IBM may sell three-year notes at a relative yield of about 45 to 47 basis points more than similar-maturity Treasuries, and seven-year bonds in the 70 basis points area, said a person familiar with the offering who declined to be identified because terms aren’t set. A basis point is 0.01 percentage point.
In February, when IBM last issued dollar-denominated debt, it got a record-low coupon on three-year notes, selling $1.5 billion of 0.55 percent securities, at 42 basis points more than Treasuries, according to data compiled by Bloomberg.
The world’s biggest computer-services provider will use the proceeds for general corporate purposes, which could include debt repayments, preferred stock redemptions, possible acquisitions or expansion, according to a filing dated today.

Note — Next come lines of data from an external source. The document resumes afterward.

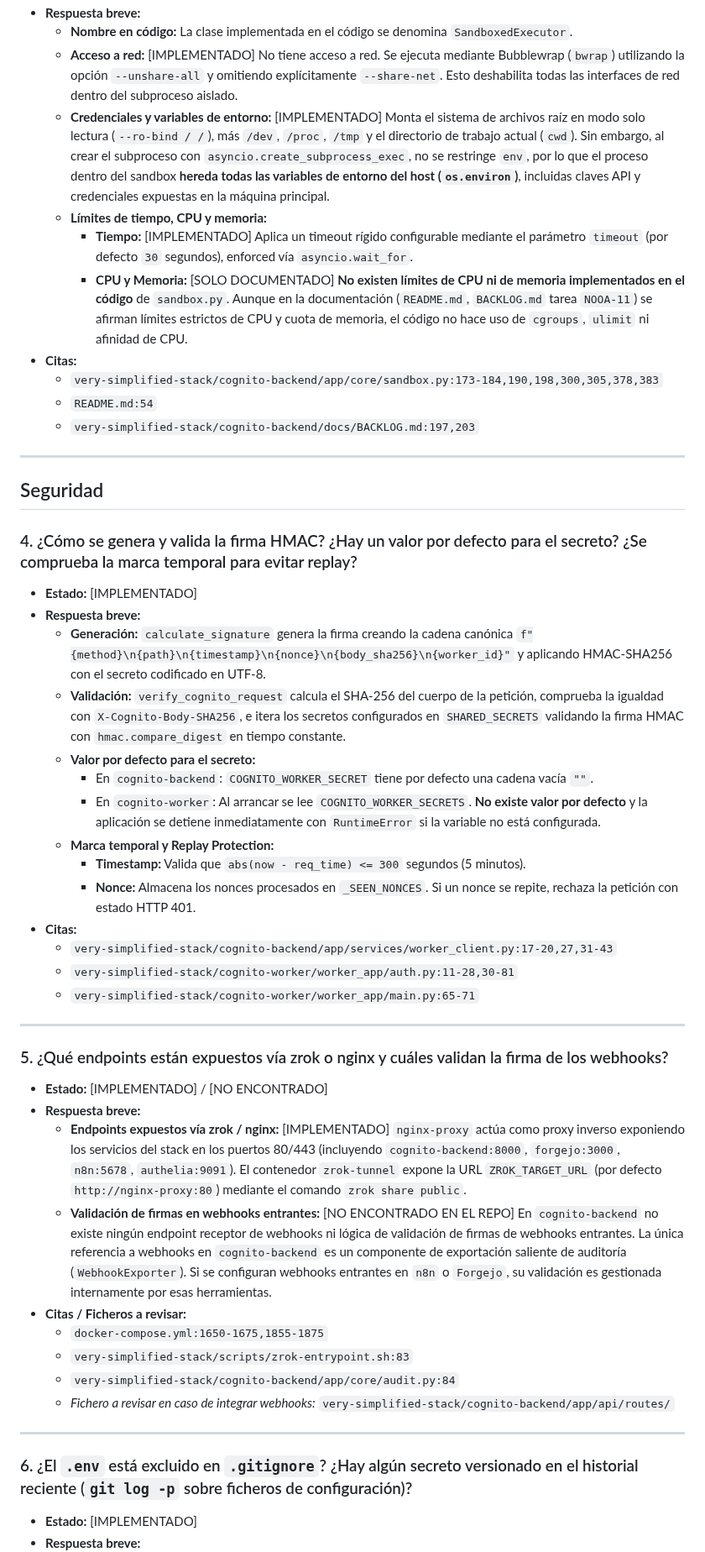
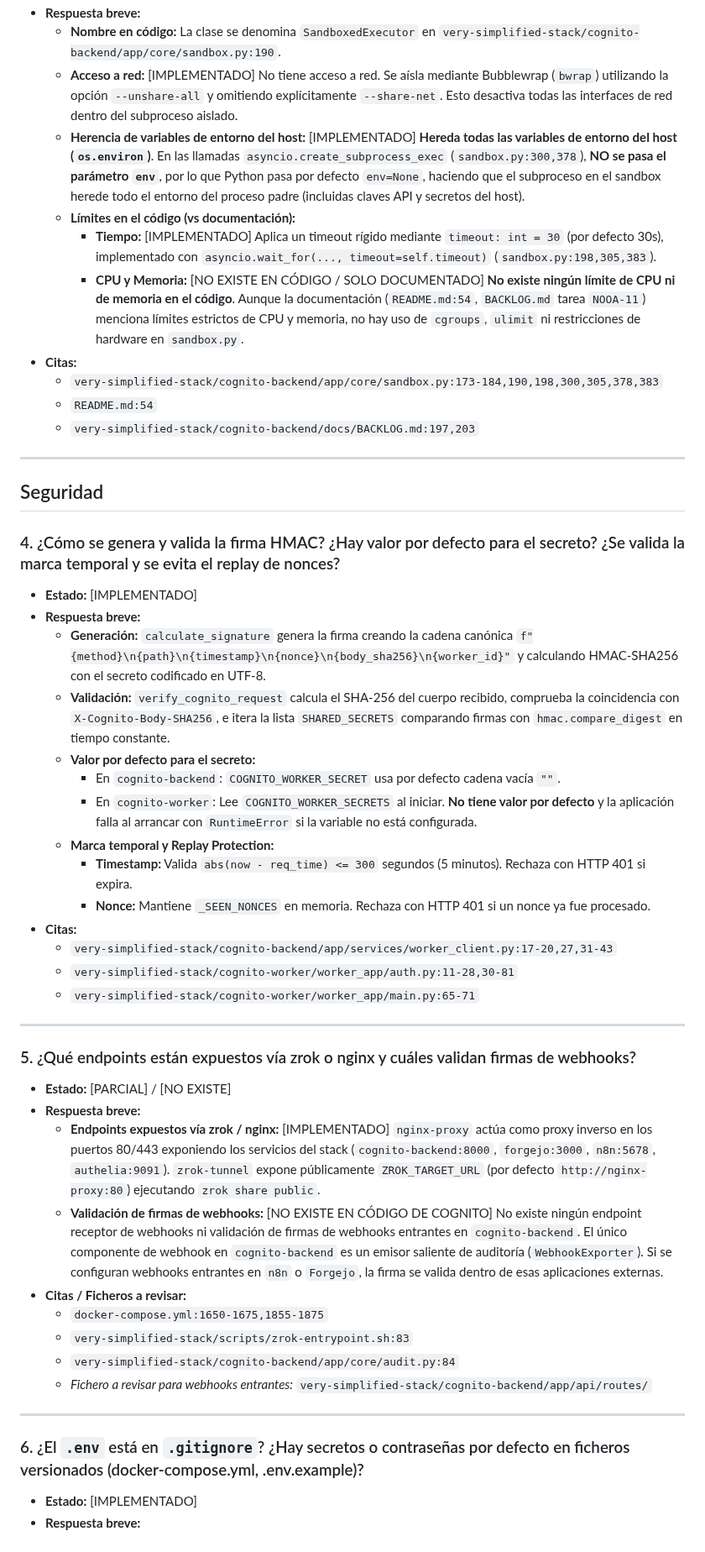
Before and after one commit to Axlfc/connect-core, a Markdown page: docs/preguntas_respuestas.md, the part around one of its changes. Shown at 84% size. GitHub-like rendering.

```diff
--- a/docs/preguntas_respuestas.md
+++ b/docs/preguntas_respuestas.md
@@ -51,10 +51,10 @@ Este documento reúne el análisis de arquitectura, ejecución, seguridad, opera
 - **Respuesta breve:**
-  - **Nombre en código:** La clase implementada en el código se denomina `SandboxedExecutor`.
-  - **Acceso a red:** [IMPLEMENTADO] No tiene acceso a red. Se ejecuta mediante Bubblewrap (`bwrap`) utilizando la opción `--unshare-all` y omitiendo explícitamente `--share-net`. Esto deshabilita todas las interfaces de red dentro del subproceso aislado.
-  - **Credenciales y variables de entorno:** [IMPLEMENTADO] Monta el sistema de archivos raíz en modo solo lectura (`--ro-bind / /`), más `/dev`, `/proc`, `/tmp` y el directorio de trabajo actual (`cwd`). Sin embargo, al crear el subproceso con `asyncio.create_subprocess_exec`, no se restringe `env`, por lo que el proceso dentro del sandbox **hereda todas las variables de entorno del host (`os.environ`)**, incluidas claves API y credenciales expuestas en la máquina principal.
-  - **Límites de tiempo, CPU y memoria:**
-    - **Tiempo:** [IMPLEMENTADO] Aplica un timeout rígido configurable mediante el parámetro `timeout` (por defecto `30` segundos), enforced vía `asyncio.wait_for`.
-    - **CPU y Memoria:** [SOLO DOCUMENTADO] **No existen límites de CPU ni de memoria implementados en el código** de `sandbox.py`. Aunque en la documentación (`README.md`, `BACKLOG.md` tarea `NOOA-11`) se afirman límites estrictos de CPU y cuota de memoria, el código no hace uso de `cgroups`, `ulimit` ni afinidad de CPU.
+  - **Nombre en código:** La clase se denomina `SandboxedExecutor` en `very-simplified-stack/cognito-backend/app/core/sandbox.py:190`.
+  - **Acceso a red:** [IMPLEMENTADO] No tiene acceso a red. Se aísla mediante Bubblewrap (`bwrap`) utilizando la opción `--unshare-all` y omitiendo explícitamente `--share-net`. Esto desactiva todas las interfaces de red dentro del subproceso aislado.
+  - **Herencia de variables de entorno del host:** [IMPLEMENTADO] **Hereda todas las variables de entorno del host (`os.environ`)**. En las llamadas `asyncio.create_subprocess_exec` (`sandbox.py:300,378`), **NO se pasa el parámetro `env`**, por lo que Python pasa por defecto `env=None`, haciendo que el subproceso en el sandbox herede todo el entorno del proceso padre (incluidas claves API y secretos del host).
+  - **Límites en el código (vs documentación):**
+    - **Tiempo:** [IMPLEMENTADO] Aplica un timeout rígido mediante `timeout: int = 30` (por defecto 30s), implementado con `asyncio.wait_for(..., timeout=self.timeout)` (`sandbox.py:198,305,383`).
+    - **CPU y Memoria:** [NO EXISTE EN CÓDIGO / SOLO DOCUMENTADO] **No existe ningún límite de CPU ni de memoria en el código**. Aunque la documentación (`README.md:54`, `BACKLOG.md` tarea `NOOA-11`) menciona límites estrictos de CPU y memoria, no hay uso de `cgroups`, `ulimit` ni restricciones de hardware en `sandbox.py`.
 - **Citas:**
   - `very-simplified-stack/cognito-backend/app/core/sandbox.py:173-184,190,198,300,305,378,383`
   - `README.md:54`
@@ -64,18 +64,18 @@ Este documento reúne el análisis de arquitectura, ejecución, seguridad, opera
 
 ## Seguridad
 
-### 4. ¿Cómo se genera y valida la firma HMAC? ¿Hay un valor por defecto para el secreto? ¿Se comprueba la marca temporal para evitar replay?
+### 4. ¿Cómo se genera y valida la firma HMAC? ¿Hay valor por defecto para el secreto? ¿Se valida la marca temporal y se evita el replay de nonces?
 
 - **Estado:** [IMPLEMENTADO]
 - **Respuesta breve:**
-  - **Generación:** `calculate_signature` genera la firma creando la cadena canónica `f"{method}\n{path}\n{timestamp}\n{nonce}\n{body_sha256}\n{worker_id}"` y aplicando HMAC-SHA256 con el secreto codificado en UTF-8.
-  - **Validación:** `verify_cognito_request` calcula el SHA-256 del cuerpo de la petición, comprueba la igualdad con `X-Cognito-Body-SHA256`, e itera los secretos configurados en `SHARED_SECRETS` validando la firma HMAC con `hmac.compare_digest` en tiempo constante.
+  - **Generación:** `calculate_signature` genera la firma creando la cadena canónica `f"{method}\n{path}\n{timestamp}\n{nonce}\n{body_sha256}\n{worker_id}"` y calculando HMAC-SHA256 con el secreto codificado en UTF-8.
+  - **Validación:** `verify_cognito_request` calcula el SHA-256 del cuerpo recibido, comprueba la coincidencia con `X-Cognito-Body-SHA256`, e itera la lista `SHARED_SECRETS` comparando firmas con `hmac.compare_digest` en tiempo constante.
   - **Valor por defecto para el secreto:**
-    - En `cognito-backend`: `COGNITO_WORKER_SECRET` tiene por defecto una cadena vacía `""`.
-    - En `cognito-worker`: Al arrancar se lee `COGNITO_WORKER_SECRETS`. **No existe valor por defecto** y la aplicación se detiene inmediatamente con `RuntimeError` si la variable no está configurada.
+    - En `cognito-backend`: `COGNITO_WORKER_SECRET` usa por defecto cadena vacía `""`.
+    - En `cognito-worker`: Lee `COGNITO_WORKER_SECRETS` al iniciar. **No tiene valor por defecto** y la aplicación falla al arrancar con `RuntimeError` si la variable no está configurada.
   - **Marca temporal y Replay Protection:**
-    - **Timestamp:** Valida que `abs(now - req_time) <= 300` segundos (5 minutos).
-    - **Nonce:** Almacena los nonces procesados en `_SEEN_NONCES`. Si un nonce se repite, rechaza la petición con estado HTTP 401.
+    - **Timestamp:** Valida `abs(now - req_time) <= 300` segundos (5 minutos). Rechaza con HTTP 401 si expira.
+    - **Nonce:** Mantiene `_SEEN_NONCES` en memoria. Rechaza con HTTP 401 si un nonce ya fue procesado.
 - **Citas:**
   - `very-simplified-stack/cognito-backend/app/services/worker_client.py:17-20,27,31-43`
   - `very-simplified-stack/cognito-worker/worker_app/auth.py:11-28,30-81`
@@ -83,21 +83,21 @@ Este documento reúne el análisis de arquitectura, ejecución, seguridad, opera
 
 ---
 
-### 5. ¿Qué endpoints están expuestos vía zrok o nginx y cuáles validan la firma de los webhooks?
+### 5. ¿Qué endpoints están expuestos vía zrok o nginx y cuáles validan firmas de webhooks?
 
-- **Estado:** [IMPLEMENTADO] / [NO ENCONTRADO]
+- **Estado:** [PARCIAL] / [NO EXISTE]
 - **Respuesta breve:**
-  - **Endpoints expuestos vía zrok / nginx:** [IMPLEMENTADO] `nginx-proxy` actúa como proxy inverso exponiendo los servicios del stack en los puertos 80/443 (incluyendo `cognito-backend:8000`, `forgejo:3000`, `n8n:5678`, `authelia:9091`). El contenedor `zrok-tunnel` expone la URL `ZROK_TARGET_URL` (por defecto `http://nginx-proxy:80`) mediante el comando `zrok share public`.
-  - **Validación de firmas en webhooks entrantes:** [NO ENCONTRADO EN EL REPO] En `cognito-backend` no existe ningún endpoint receptor de webhooks ni lógica de validación de firmas de webhooks entrantes. La única referencia a webhooks en `cognito-backend` es un componente de exportación saliente de auditoría (`WebhookExporter`). Si se configuran webhooks entrantes en `n8n` o `Forgejo`, su validación es gestionada internamente por esas herramientas.
+  - **Endpoints expuestos vía zrok / nginx:** [IMPLEMENTADO] `nginx-proxy` actúa como proxy inverso en los puertos 80/443 exponiendo los servicios del stack (`cognito-backend:8000`, `forgejo:3000`, `n8n:5678`, `authelia:9091`). `zrok-tunnel` expone públicamente `ZROK_TARGET_URL` (por defecto `http://nginx-proxy:80`) ejecutando `zrok share public`.
+  - **Validación de firmas de webhooks:** [NO EXISTE EN CÓDIGO DE COGNITO] No existe ningún endpoint receptor de webhooks ni validación de firmas de webhooks entrantes en `cognito-backend`. El único componente de webhook en `cognito-backend` es un emisor saliente de auditoría (`WebhookExporter`). Si se configuran webhooks entrantes en `n8n` o `Forgejo`, la firma se valida dentro de esas aplicaciones externas.
 - **Citas / Ficheros a revisar:**
   - `docker-compose.yml:1650-1675,1855-1875`
   - `very-simplified-stack/scripts/zrok-entrypoint.sh:83`
   - `very-simplified-stack/cognito-backend/app/core/audit.py:84`
-  - *Fichero a revisar en caso de integrar webhooks:* `very-simplified-stack/cognito-backend/app/api/routes/`
+  - *Fichero a revisar para webhooks entrantes:* `very-simplified-stack/cognito-backend/app/api/routes/`
 
 ---
 
-### 6. ¿El `.env` está excluido en `.gitignore`? ¿Hay algún secreto versionado en el historial reciente (`git log -p` sobre ficheros de configuración)?
+### 6. ¿El `.env` está en `.gitignore`? ¿Hay secretos o contraseñas por defecto en ficheros versionados (docker-compose.yml, .env.example)?
 
 - **Estado:** [IMPLEMENTADO]
 - **Respuesta breve:**
```
Also changed, not shown: other parts of docs/preguntas_respuestas.md (+83 -76 lines), docs/propuestas_cognito.md (added, +153 -0 lines), docs/riesgos_nuevas_funciones.md (added, +79 -0 lines).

The bonds, which are SEC registered, are expected to be rated Aa3 by Moody’s Investors Service and A+ by Standard & Poor’s, the person said. Barclays Plc, HSBC Holdings Plc, JPMorgan Chase & Co., and Royal Bank of Scotland Group Plc are managing the sale. The transaction will be of benchmark size, typically at least $500 million, the person said.
IBM is offering bonds as company borrowing costs have reached record lows. Investment-grade corporate bond yields fell to 3.340 percent May 4, the least in data going back to 1986, according to the Bank of America Merrill Lynch U.S. Corporate Master Index.
In February, the Armonk, New York-based company also sold $1 billion of 1.25 percent, five-year bonds, at a 62 basis points spread, Bloomberg data show.